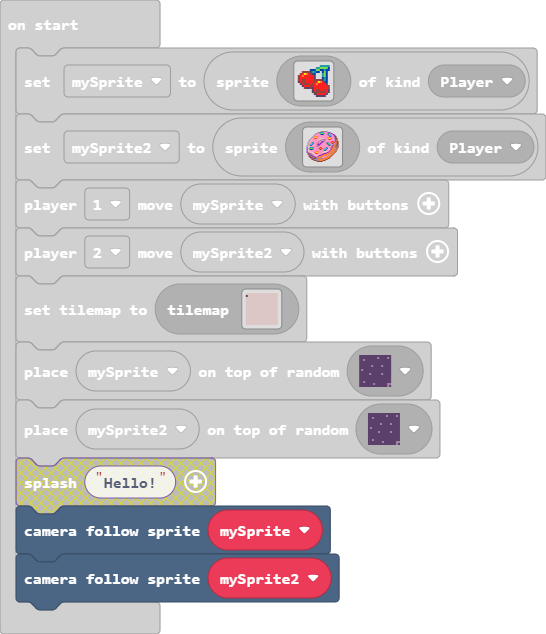
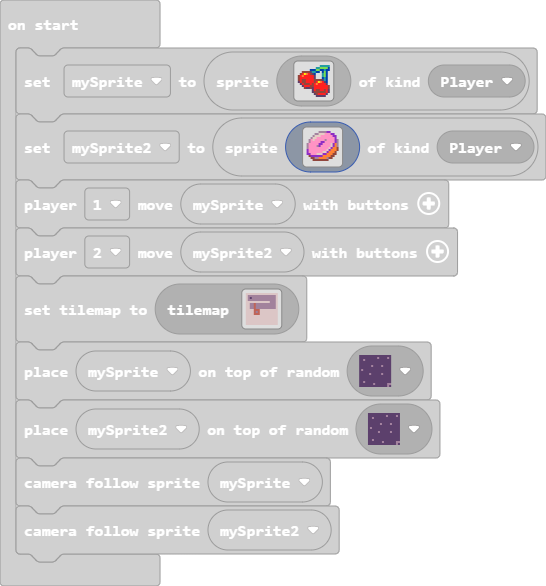
Update main.blocks, main.ts, tilemap.g.jres, tilemap.g.ts

diff --git a/tilemap.g.ts b/tilemap.g.ts
@@ -6,24 +6,24 @@ namespace myTiles {
     helpers._registerFactory("tilemap", function(name: string) {
         switch(helpers.stringTrim(name)) {
             case "level1":
-            case "level1":return tiles.createTilemap(hex`1000100001010101010101010101010101010101020101010101010101010101010101010101010101010101010101010101010101010101010101010101010101010101010101010101010101010101010101010101010101010101010101010101010101010101010101010101010101010101010101010101010101010101010101010101010101010101010101010101010101010101010101010101010101010101010101010101010101010101010101010101010101010101010101010101010101010101010101010101010101010101010101010101010101010101010101010101010101010101010101010101010101010101010101010101010101010101`, img`
-. . . . . . . . . . . . . . . . 
-. . . . . . . . . . . . . . . . 
-. . . . . . . . . . . . . . . . 
-. . . . . . . . . . . . . . . . 
-. . . . . . . . . . . . . . . . 
-. . . . . . . . . . . . . . . . 
-. . . . . . . . . . . . . . . . 
-. . . . . . . . . . . . . . . . 
-. . . . . . . . . . . . . . . . 
-. . . . . . . . . . . . . . . . 
-. . . . . . . . . . . . . . . . 
-. . . . . . . . . . . . . . . . 
-. . . . . . . . . . . . . . . . 
-. . . . . . . . . . . . . . . . 
-. . . . . . . . . . . . . . . . 
-. . . . . . . . . . . . . . . . 
-`, [myTiles.transparency16,sprites.dungeon.floorLight0,sprites.dungeon.darkGroundNorthWest1], TileScale.Sixteen);
+            case "level1":return tiles.createTilemap(hex`1000100001010101010101010101010101010101010303030303030303030303030303010103020303030303030303030303030101030303030303030303030303030301010101010101010101010101030303010101030305030303030303030303030101010303050303030303030303030301010103030503030303030303030303010101010105050501010101010101010101010101050405010101010101010101010101010505050101010101010101010101010101010101010101010101010101010101010101010101010101010101010101010101010101010101010101010101010101010101010101010101010101010101010101010101010101010101`, img`
+2 2 2 2 2 2 2 2 2 2 2 2 2 2 2 2 
+2 . . . . . . . . . . . . . . 2 
+2 . . . . . . . . . . . . . . 2 
+2 . . . . . . . . . . . . . . 2 
+2 2 2 2 2 2 2 2 2 2 2 2 . . . 2 
+2 2 . . . . . . . . . . . . . 2 
+2 2 . . . . . . . . . . . . . 2 
+2 2 . . . . . . . . . . . . . 2 
+2 2 2 2 . . . 2 2 2 2 2 2 2 2 2 
+2 2 2 2 . . . 2 2 2 2 2 2 2 2 2 
+2 2 2 2 . . . 2 2 2 2 2 2 2 2 2 
+2 2 2 2 2 2 2 2 2 2 2 2 2 2 2 2 
+2 2 2 2 2 2 2 2 2 2 2 2 2 2 2 2 
+2 2 2 2 2 2 2 2 2 2 2 2 2 2 2 2 
+2 2 2 2 2 2 2 2 2 2 2 2 2 2 2 2 
+2 2 2 2 2 2 2 2 2 2 2 2 2 2 2 2 
+`, [myTiles.transparency16,sprites.dungeon.floorLight0,sprites.dungeon.darkGroundNorthWest1,sprites.dungeon.floorDark0,sprites.dungeon.floorDarkDiamond,sprites.dungeon.stairLadder], TileScale.Sixteen);
         }
         return null;
     })

diff --git a/main.ts b/main.ts
@@ -17,38 +17,22 @@ let mySprite = sprites.create(img`
     . . . . . . . . . c c c c c . . 
     `, SpriteKind.Player)
 let mySprite2 = sprites.create(img`
-    ..............bbbbbbb...........
-    ...........bb66663333baa........
-    .........bb3367776333663aa......
-    ........b33333888333389633aa....
-    .......b3333333333333389633aa...
-    ......b34443333333333338633bae..
-    .....b3455433333333334443333ae..
-    ....b33322333dddd3333455233daee.
-    ...b3d333333dd3bbbb33322333dabe.
-    ..b3d333333d3bb33bb33333333da4e.
-    ..bd33333333b33aab3333333223a4ee
-    .b3d3663333b33aab33366332442b4ee
-    .bd3b983333a3aa3333387633ee3b4ee
-    .bd6983333baaa333333387633bb4bee
-    b3d6833333bba333333333863ba44ebe
-    bdd3333333bb3333333333333a44bebe
-    add666633333322333366333ba44bbbe
-    ad67776333332442336983d3a444b4e.
-    add888b333333ee3369833d3a44b44e.
-    add333333333333336833d3a444b4e..
-    a3dd3333344433333dddd3a444b44e..
-    ab33ddd325543333dd33aa444b44e...
-    .eabb3dd32233333baaa4444b44e....
-    .ebabb3d333d33baa444443b44e.....
-    ..ebaab3ddd3aaa4444433b44e......
-    ..eebbaab33a44444333b444e.......
-    ...eeebbaab444b333b4444e........
-    ....ebeeebbbbbbbb4444ee.........
-    .....eebbbb44444444ee...........
-    .......eeebbb444eee.............
-    ..........eeeeee................
-    ................................
+    . . . . . . b b b b a a . . . . 
+    . . . . b b d d d 3 3 3 a a . . 
+    . . . b d d d 3 3 3 3 3 3 a a . 
+    . . b d d 3 3 3 3 3 3 3 3 3 a . 
+    . b 3 d 3 3 3 3 3 b 3 3 3 3 a b 
+    . b 3 3 3 3 3 a a 3 3 3 3 3 a b 
+    b 3 3 3 3 3 a a 3 3 3 3 d a 4 b 
+    b 3 3 3 3 b a 3 3 3 3 3 d a 4 b 
+    b 3 3 3 3 3 3 3 3 3 3 d a 4 4 e 
+    a 3 3 3 3 3 3 3 3 3 d a 4 4 4 e 
+    a 3 3 3 3 3 3 3 d d a 4 4 4 e . 
+    a a 3 3 3 d d d a a 4 4 4 e e . 
+    . e a a a a a a 4 4 4 4 e e . . 
+    . . e e b b 4 4 4 4 b e e . . . 
+    . . . e e e e e e e e . . . . . 
+    . . . . . . . . . . . . . . . . 
     `, SpriteKind.Player)
 controller.player1.moveSprite(mySprite)
 controller.player2.moveSprite(mySprite2)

☆ ☆ ☆ ☆ ☆

> _WHAT IS BEING ASKED_: Copy, character for character, the lines from the line that holds "controller.player1.moveSprite(mySprite)" through the final line of the records above.

> _RESPONSE_:
 controller.player1.moveSprite(mySprite)
 controller.player2.moveSprite(mySprite2)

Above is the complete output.